### What to do:
Return the records that follow, unchanged and complete.

### Information supplied:
::::::

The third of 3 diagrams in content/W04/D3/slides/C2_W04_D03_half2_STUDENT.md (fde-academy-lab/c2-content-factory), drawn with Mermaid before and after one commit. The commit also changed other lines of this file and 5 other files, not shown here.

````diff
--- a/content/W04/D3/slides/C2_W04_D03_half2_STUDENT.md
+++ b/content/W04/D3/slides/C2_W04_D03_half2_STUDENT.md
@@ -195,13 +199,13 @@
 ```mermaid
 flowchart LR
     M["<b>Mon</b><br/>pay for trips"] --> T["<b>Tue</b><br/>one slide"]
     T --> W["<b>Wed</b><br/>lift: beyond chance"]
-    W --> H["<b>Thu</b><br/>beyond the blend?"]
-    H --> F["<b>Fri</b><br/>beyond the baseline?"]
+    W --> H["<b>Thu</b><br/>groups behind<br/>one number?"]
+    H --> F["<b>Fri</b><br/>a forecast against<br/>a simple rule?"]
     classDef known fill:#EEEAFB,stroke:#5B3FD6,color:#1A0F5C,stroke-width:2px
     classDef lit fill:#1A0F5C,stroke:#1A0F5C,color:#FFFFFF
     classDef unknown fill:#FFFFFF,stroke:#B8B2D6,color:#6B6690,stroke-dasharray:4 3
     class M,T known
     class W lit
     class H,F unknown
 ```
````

::::::

### Exercise solution:
The third of 3 diagrams in content/W04/D3/slides/C2_W04_D03_half2_STUDENT.md (fde-academy-lab/c2-content-factory), drawn with Mermaid before and after one commit. The commit also changed other lines of this file and 5 other files, not shown here.

````diff
--- a/content/W04/D3/slides/C2_W04_D03_half2_STUDENT.md
+++ b/content/W04/D3/slides/C2_W04_D03_half2_STUDENT.md
@@ -195,13 +199,13 @@
 ```mermaid
 flowchart LR
     M["<b>Mon</b><br/>pay for trips"] --> T["<b>Tue</b><br/>one slide"]
     T --> W["<b>Wed</b><br/>lift: beyond chance"]
-    W --> H["<b>Thu</b><br/>beyond the blend?"]
-    H --> F["<b>Fri</b><br/>beyond the baseline?"]
+    W --> H["<b>Thu</b><br/>groups behind<br/>one number?"]
+    H --> F["<b>Fri</b><br/>a forecast against<br/>a simple rule?"]
     classDef known fill:#EEEAFB,stroke:#5B3FD6,color:#1A0F5C,stroke-width:2px
     classDef lit fill:#1A0F5C,stroke:#1A0F5C,color:#FFFFFF
     classDef unknown fill:#FFFFFF,stroke:#B8B2D6,color:#6B6690,stroke-dasharray:4 3
     class M,T known
     class W lit
     class H,F unknown
 ```
````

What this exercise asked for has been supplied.